What to do: All that is needed is every line of the listing below that has "participant".
- - - - - - -
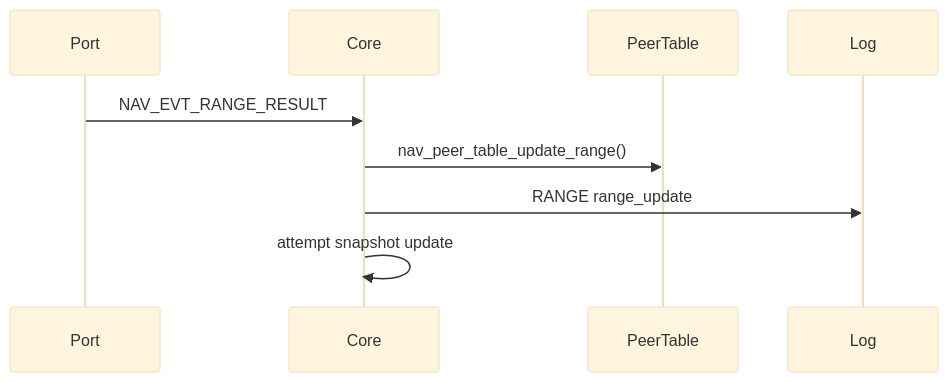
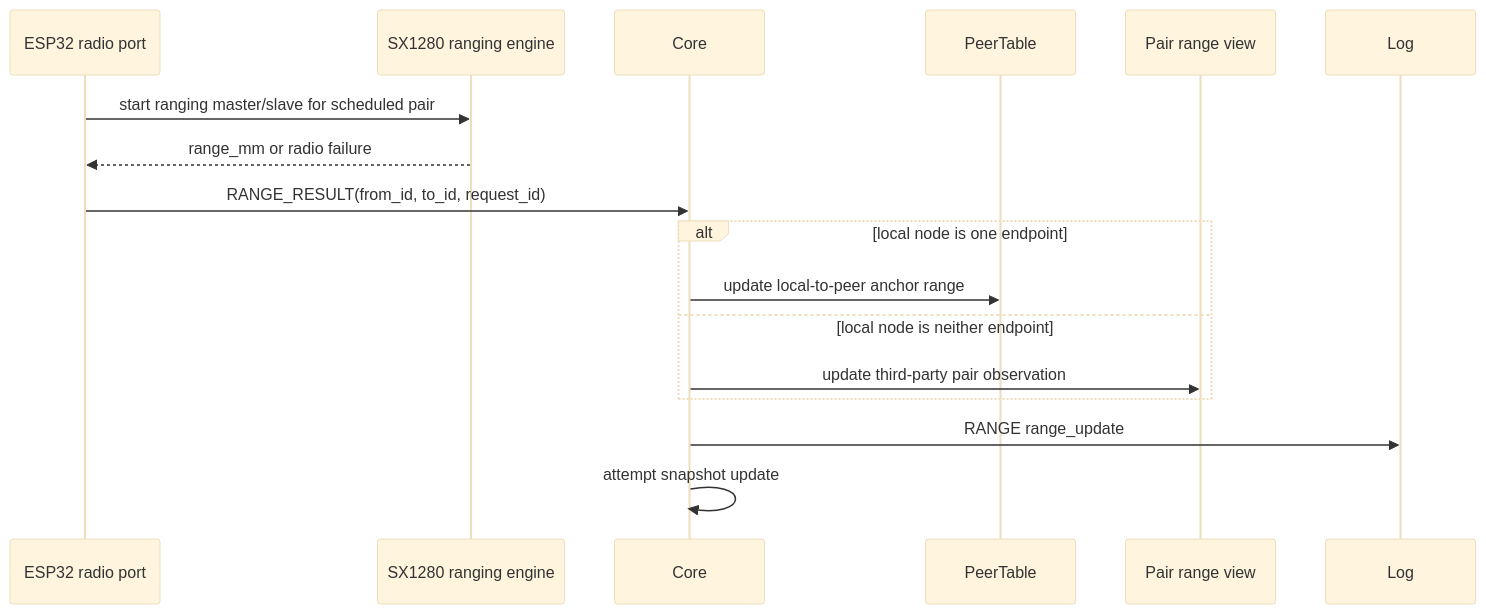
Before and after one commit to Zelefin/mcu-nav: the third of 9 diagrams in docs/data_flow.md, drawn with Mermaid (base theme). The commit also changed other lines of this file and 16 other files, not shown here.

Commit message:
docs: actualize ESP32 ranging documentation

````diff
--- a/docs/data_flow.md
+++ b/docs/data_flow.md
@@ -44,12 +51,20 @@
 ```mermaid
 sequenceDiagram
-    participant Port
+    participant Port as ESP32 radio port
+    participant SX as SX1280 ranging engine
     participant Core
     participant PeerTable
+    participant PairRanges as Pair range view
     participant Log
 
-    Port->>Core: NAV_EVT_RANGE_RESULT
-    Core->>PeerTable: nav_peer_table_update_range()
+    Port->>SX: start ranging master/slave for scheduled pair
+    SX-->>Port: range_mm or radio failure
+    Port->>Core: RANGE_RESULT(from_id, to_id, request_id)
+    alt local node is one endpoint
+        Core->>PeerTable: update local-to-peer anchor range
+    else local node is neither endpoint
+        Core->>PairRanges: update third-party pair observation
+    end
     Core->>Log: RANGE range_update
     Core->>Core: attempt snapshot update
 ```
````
- - - - - - -
Solution below:
-    participant Port
+    participant Port as ESP32 radio port
+    participant SX as SX1280 ranging engine
     participant Core
     participant PeerTable
+    participant PairRanges as Pair range view
     participant Log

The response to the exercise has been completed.